Playing with butane

We tend to believe we will see danger coming our way.

That is a lie.

We tell ourselves that to assure we feel safe.

We aren’t.

We all have fears.

Some are scared of heights and spiders. Others fear guns and tornados.

We can see those fears. But what about the dangers we can’t see?

The ones we invite into our lives and they end up robbing us in broad daylight.

Greed. Hatred. Pride. Complacency. Anger.

Many times, we don’t just invite them to the game. We put them on our team and let them play for us.

They convince us they are on our side. We believe they are our friends.

Greed tells us we deserve more. We are worth it.

It’s just one more late night at the office, right?

Hatred tells us we are right and that’s all that matters.

If there were just a little more like us, right?

Pride tells us we can do it on our own. We are independent and capable.

We got this, right?

Complacency tells us life is good right where we are. We don’t want to mess that up.

There’s always tomorrow, right?

Anger tells us someone wronged us. We have to strike back.

We just need the last word, right?

It’s a slow fade. We have to guard ourselves against the Enemy and the evils of this world.

Especially the ones we can’t see.

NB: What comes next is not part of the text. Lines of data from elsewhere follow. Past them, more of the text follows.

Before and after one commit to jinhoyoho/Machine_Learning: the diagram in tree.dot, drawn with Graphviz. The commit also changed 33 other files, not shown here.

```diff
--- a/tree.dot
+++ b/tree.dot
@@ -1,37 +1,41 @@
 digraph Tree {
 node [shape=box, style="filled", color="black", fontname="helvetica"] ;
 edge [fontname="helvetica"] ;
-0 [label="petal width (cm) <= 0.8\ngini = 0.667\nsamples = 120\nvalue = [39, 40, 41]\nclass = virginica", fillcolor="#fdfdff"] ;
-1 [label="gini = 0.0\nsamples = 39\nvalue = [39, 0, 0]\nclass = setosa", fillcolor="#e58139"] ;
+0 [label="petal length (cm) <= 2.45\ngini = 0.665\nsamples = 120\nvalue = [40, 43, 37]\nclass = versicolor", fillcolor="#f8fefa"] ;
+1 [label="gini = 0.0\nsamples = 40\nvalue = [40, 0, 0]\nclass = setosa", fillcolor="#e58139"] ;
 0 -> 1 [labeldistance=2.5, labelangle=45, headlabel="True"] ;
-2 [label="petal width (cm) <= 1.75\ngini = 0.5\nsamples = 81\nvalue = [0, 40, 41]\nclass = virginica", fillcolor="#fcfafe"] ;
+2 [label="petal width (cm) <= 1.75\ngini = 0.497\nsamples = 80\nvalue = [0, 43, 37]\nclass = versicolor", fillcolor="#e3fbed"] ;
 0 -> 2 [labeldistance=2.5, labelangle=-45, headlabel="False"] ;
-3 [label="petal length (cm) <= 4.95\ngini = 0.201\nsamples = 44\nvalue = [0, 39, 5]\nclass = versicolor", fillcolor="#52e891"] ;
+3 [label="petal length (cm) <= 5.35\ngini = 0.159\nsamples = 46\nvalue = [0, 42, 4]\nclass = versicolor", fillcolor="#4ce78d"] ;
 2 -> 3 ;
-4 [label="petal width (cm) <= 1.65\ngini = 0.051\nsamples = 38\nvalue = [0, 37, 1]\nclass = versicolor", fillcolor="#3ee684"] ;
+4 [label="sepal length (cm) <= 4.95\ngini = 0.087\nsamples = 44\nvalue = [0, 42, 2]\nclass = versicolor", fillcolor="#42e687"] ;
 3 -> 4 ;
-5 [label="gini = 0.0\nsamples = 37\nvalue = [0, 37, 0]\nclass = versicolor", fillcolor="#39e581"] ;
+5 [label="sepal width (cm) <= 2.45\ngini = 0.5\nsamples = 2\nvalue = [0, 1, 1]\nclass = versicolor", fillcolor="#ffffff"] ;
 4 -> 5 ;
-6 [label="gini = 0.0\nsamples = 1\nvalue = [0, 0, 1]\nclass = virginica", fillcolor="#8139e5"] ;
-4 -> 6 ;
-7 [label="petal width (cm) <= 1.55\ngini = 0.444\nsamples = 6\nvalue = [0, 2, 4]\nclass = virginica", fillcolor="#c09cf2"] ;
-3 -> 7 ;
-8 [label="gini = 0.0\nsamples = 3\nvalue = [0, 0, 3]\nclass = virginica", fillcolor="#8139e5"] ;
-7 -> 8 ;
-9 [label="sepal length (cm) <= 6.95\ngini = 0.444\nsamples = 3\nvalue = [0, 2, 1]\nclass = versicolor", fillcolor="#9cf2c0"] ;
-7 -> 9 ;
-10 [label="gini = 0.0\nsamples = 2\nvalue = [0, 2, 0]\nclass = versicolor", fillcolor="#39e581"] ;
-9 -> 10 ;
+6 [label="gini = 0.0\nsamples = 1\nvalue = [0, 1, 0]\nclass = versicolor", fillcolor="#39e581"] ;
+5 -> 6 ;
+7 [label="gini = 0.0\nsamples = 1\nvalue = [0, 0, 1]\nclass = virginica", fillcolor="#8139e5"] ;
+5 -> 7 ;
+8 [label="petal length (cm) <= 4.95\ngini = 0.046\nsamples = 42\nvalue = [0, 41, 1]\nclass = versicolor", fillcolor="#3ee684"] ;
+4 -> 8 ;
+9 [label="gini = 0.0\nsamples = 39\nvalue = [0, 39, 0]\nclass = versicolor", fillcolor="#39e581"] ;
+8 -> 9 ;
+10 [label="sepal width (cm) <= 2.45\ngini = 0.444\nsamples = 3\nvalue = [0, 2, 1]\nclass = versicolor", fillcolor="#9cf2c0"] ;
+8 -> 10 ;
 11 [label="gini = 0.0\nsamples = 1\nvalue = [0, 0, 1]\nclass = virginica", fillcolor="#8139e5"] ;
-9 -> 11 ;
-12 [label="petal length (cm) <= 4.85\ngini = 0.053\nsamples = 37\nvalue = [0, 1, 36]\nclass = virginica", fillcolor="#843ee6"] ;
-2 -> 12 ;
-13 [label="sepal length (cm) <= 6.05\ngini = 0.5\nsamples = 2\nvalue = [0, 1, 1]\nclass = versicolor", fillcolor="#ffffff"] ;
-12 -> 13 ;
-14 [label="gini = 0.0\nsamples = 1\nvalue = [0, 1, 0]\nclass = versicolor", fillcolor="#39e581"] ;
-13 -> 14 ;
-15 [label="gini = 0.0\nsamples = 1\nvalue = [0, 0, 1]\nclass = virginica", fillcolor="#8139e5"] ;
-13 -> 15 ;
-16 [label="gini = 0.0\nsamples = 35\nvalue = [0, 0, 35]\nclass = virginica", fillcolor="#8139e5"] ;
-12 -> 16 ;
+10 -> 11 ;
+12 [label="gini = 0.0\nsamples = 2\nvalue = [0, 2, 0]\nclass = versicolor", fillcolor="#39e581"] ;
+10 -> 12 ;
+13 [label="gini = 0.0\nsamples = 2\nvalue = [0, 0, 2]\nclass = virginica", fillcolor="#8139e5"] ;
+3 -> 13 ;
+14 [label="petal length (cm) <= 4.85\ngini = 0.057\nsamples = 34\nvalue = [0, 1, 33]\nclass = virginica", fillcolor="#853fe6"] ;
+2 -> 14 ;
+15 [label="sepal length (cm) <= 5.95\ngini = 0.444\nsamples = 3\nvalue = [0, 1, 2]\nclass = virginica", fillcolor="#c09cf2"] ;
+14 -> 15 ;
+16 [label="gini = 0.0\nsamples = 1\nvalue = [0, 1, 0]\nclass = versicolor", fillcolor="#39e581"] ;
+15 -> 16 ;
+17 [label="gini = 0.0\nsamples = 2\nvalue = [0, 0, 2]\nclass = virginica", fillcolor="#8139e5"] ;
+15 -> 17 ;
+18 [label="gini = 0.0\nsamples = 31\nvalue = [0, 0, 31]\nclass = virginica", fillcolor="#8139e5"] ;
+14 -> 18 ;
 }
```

In college, I took an accelerated chemistry course in which we only had to do go to the lab twice, instead of every week, all semester long. The catch was that our labs were eight hours long instead of an hour and 50 minutes.

Everything was going well and I thought I had cornered the market on college credit shortcuts. Don’t judge me. You would have done it too had your college offered it (unless you love chemistry, then you’re just a diehard nerd).

Just an ordinary lighter.
Just an ordinary lighter.

About halfway through the day, we did a lab exercise involving butane. We were containing butane and then releasing it.

It was really fun.

Until it wasn’t.

I have a severe chronic dry eye condition called Keratitis. All sorts of things, like wind and heat, can cause my eyes to dry out in an instant.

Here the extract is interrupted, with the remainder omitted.